• Exercise material
++++

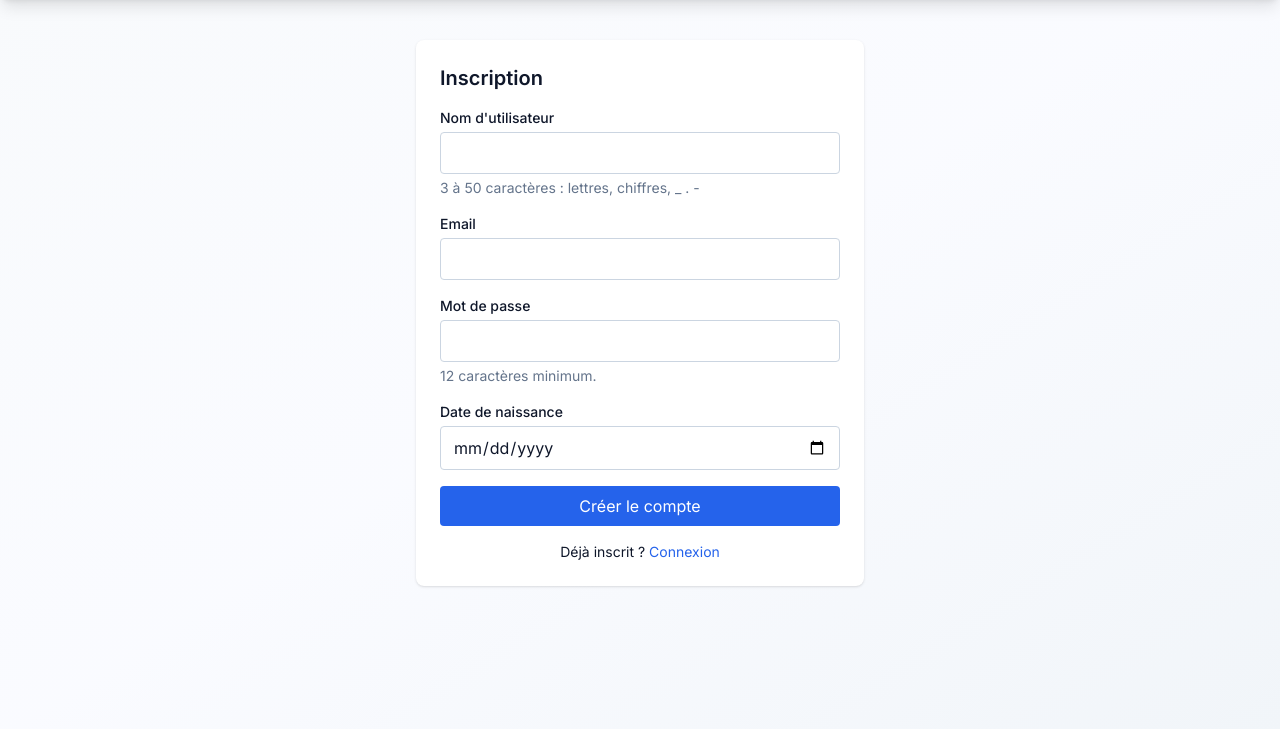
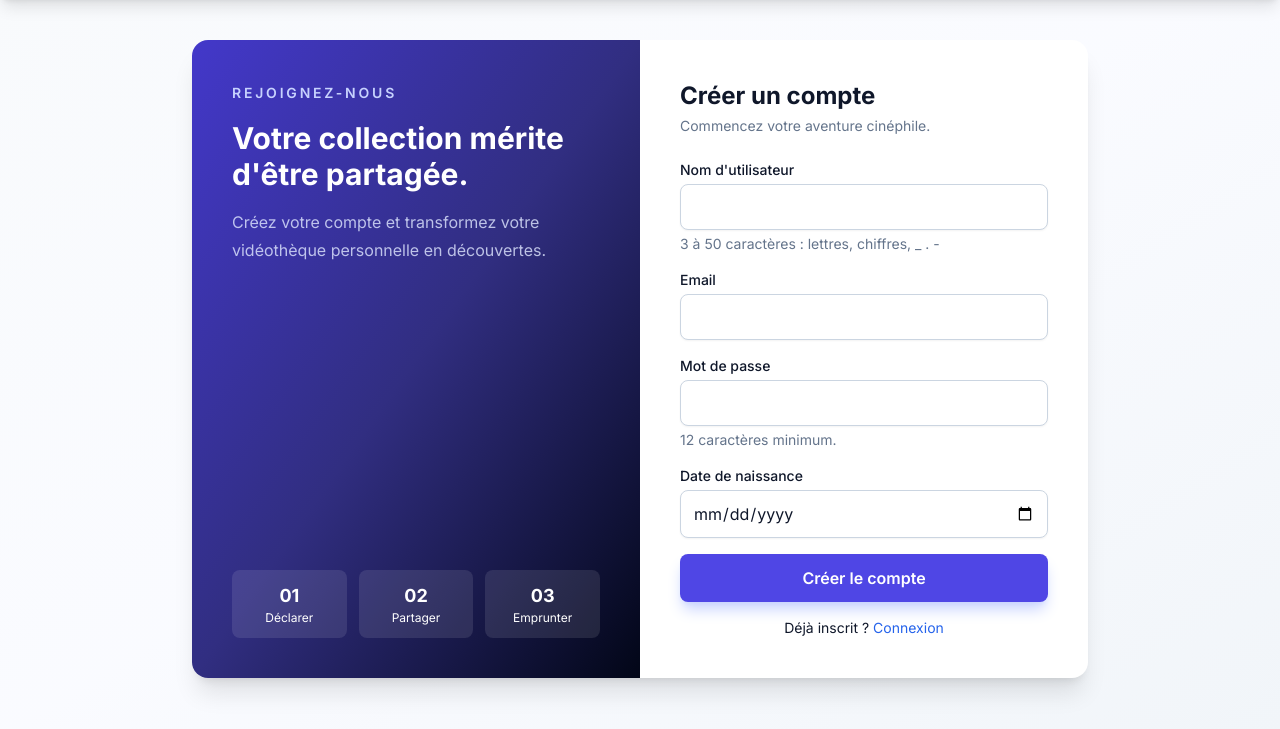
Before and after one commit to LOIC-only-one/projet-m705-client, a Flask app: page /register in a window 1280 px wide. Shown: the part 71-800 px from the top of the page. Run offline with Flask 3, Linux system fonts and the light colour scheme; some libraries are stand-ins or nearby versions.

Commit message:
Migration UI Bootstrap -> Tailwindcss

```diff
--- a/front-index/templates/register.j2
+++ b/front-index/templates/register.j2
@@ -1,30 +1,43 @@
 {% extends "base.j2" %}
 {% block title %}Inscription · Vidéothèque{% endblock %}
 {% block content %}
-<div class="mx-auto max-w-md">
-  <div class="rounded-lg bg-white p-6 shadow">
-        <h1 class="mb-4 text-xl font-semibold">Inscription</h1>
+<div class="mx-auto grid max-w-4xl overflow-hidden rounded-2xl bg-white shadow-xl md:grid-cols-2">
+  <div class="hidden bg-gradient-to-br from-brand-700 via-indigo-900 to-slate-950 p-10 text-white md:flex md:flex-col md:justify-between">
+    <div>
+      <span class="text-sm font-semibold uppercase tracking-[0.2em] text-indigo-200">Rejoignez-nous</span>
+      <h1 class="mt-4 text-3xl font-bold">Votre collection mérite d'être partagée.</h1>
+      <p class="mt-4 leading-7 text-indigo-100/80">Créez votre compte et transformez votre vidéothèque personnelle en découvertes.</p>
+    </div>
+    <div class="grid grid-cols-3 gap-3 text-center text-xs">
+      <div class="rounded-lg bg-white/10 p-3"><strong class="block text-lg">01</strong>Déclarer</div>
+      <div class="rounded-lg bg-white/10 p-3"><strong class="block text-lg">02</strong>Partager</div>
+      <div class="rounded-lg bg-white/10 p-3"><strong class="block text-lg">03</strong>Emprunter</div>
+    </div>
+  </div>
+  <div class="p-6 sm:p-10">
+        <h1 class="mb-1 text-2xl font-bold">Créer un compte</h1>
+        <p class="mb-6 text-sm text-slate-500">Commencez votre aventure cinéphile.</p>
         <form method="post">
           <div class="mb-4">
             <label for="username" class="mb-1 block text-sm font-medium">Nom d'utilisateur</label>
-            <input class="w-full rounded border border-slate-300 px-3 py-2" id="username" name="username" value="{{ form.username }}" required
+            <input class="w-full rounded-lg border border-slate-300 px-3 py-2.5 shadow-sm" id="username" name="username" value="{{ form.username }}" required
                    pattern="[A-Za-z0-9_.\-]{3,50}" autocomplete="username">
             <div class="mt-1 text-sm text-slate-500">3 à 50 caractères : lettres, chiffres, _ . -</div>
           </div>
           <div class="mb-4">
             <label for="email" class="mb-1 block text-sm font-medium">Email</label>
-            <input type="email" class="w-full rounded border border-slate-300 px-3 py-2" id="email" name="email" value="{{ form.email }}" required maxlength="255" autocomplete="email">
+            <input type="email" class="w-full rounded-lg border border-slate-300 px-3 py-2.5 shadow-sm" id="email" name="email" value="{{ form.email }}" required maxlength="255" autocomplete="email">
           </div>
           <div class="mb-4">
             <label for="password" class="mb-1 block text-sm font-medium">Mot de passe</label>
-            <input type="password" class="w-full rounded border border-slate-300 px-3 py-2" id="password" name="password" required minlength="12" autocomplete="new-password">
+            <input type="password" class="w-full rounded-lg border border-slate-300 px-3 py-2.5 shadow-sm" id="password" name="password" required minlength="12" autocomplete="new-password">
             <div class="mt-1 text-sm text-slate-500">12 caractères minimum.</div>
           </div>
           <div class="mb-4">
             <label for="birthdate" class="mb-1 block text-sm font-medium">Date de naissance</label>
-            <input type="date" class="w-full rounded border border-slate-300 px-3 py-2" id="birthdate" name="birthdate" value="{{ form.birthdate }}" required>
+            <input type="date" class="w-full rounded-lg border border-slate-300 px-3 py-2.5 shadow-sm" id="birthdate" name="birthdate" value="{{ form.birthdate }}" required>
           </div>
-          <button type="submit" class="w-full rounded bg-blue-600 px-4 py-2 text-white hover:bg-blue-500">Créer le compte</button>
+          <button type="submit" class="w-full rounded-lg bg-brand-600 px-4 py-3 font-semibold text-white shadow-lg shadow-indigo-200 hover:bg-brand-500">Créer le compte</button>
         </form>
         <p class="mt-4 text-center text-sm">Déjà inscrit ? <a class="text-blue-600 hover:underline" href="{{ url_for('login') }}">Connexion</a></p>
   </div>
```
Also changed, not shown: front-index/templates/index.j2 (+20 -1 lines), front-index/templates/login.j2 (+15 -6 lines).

++++

• Description of the task
Say how many lines in the records contain the string "front". No other text is needed.

• Response to this task
3